• **Task goal**
The response should be an exact copy of every record.

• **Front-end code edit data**

########################################

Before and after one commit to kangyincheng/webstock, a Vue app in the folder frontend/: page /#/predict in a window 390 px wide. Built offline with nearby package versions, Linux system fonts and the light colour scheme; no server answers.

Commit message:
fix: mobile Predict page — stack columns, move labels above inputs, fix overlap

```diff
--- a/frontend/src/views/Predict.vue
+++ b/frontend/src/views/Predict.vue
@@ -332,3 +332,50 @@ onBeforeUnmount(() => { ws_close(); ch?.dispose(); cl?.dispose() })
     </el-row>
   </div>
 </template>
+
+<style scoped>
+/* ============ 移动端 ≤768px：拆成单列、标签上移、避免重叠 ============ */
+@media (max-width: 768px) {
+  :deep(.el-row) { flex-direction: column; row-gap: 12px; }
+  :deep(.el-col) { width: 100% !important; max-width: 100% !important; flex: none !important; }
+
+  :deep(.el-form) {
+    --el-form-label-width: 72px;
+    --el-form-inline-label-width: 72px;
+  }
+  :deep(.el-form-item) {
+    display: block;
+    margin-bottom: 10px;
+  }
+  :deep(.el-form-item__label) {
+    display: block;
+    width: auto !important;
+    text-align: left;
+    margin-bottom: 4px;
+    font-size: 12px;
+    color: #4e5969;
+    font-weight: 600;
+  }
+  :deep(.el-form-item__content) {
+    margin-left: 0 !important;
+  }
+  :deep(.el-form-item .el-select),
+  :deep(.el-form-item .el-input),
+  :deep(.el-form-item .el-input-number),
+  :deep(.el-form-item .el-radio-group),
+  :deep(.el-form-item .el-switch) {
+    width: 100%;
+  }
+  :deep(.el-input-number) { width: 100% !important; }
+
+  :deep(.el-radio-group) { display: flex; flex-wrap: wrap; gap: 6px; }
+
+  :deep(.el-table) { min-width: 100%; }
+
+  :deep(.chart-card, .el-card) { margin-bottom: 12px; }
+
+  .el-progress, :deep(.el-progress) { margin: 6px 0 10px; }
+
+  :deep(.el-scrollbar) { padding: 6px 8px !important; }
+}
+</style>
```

########################################

• **Task output**
Before and after one commit to kangyincheng/webstock, a Vue app in the folder frontend/: page /#/predict in a window 390 px wide. Built offline with nearby package versions, Linux system fonts and the light colour scheme; no server answers.

Commit message:
fix: mobile Predict page — stack columns, move labels above inputs, fix overlap

```diff
--- a/frontend/src/views/Predict.vue
+++ b/frontend/src/views/Predict.vue
@@ -332,3 +332,50 @@ onBeforeUnmount(() => { ws_close(); ch?.dispose(); cl?.dispose() })
     </el-row>
   </div>
 </template>
+
+<style scoped>
+/* ============ 移动端 ≤768px：拆成单列、标签上移、避免重叠 ============ */
+@media (max-width: 768px) {
+  :deep(.el-row) { flex-direction: column; row-gap: 12px; }
+  :deep(.el-col) { width: 100% !important; max-width: 100% !important; flex: none !important; }
+
+  :deep(.el-form) {
+    --el-form-label-width: 72px;
+    --el-form-inline-label-width: 72px;
+  }
+  :deep(.el-form-item) {
+    display: block;
+    margin-bottom: 10px;
+  }
+  :deep(.el-form-item__label) {
+    display: block;
+    width: auto !important;
+    text-align: left;
+    margin-bottom: 4px;
+    font-size: 12px;
+    color: #4e5969;
+    font-weight: 600;
+  }
+  :deep(.el-form-item__content) {
+    margin-left: 0 !important;
+  }
+  :deep(.el-form-item .el-select),
+  :deep(.el-form-item .el-input),
+  :deep(.el-form-item .el-input-number),
+  :deep(.el-form-item .el-radio-group),
+  :deep(.el-form-item .el-switch) {
+    width: 100%;
+  }
+  :deep(.el-input-number) { width: 100% !important; }
+
+  :deep(.el-radio-group) { display: flex; flex-wrap: wrap; gap: 6px; }
+
+  :deep(.el-table) { min-width: 100%; }
+
+  :deep(.chart-card, .el-card) { margin-bottom: 12px; }
+
+  .el-progress, :deep(.el-progress) { margin: 6px 0 10px; }
+
+  :deep(.el-scrollbar) { padding: 6px 8px !important; }
+}
+</style>
```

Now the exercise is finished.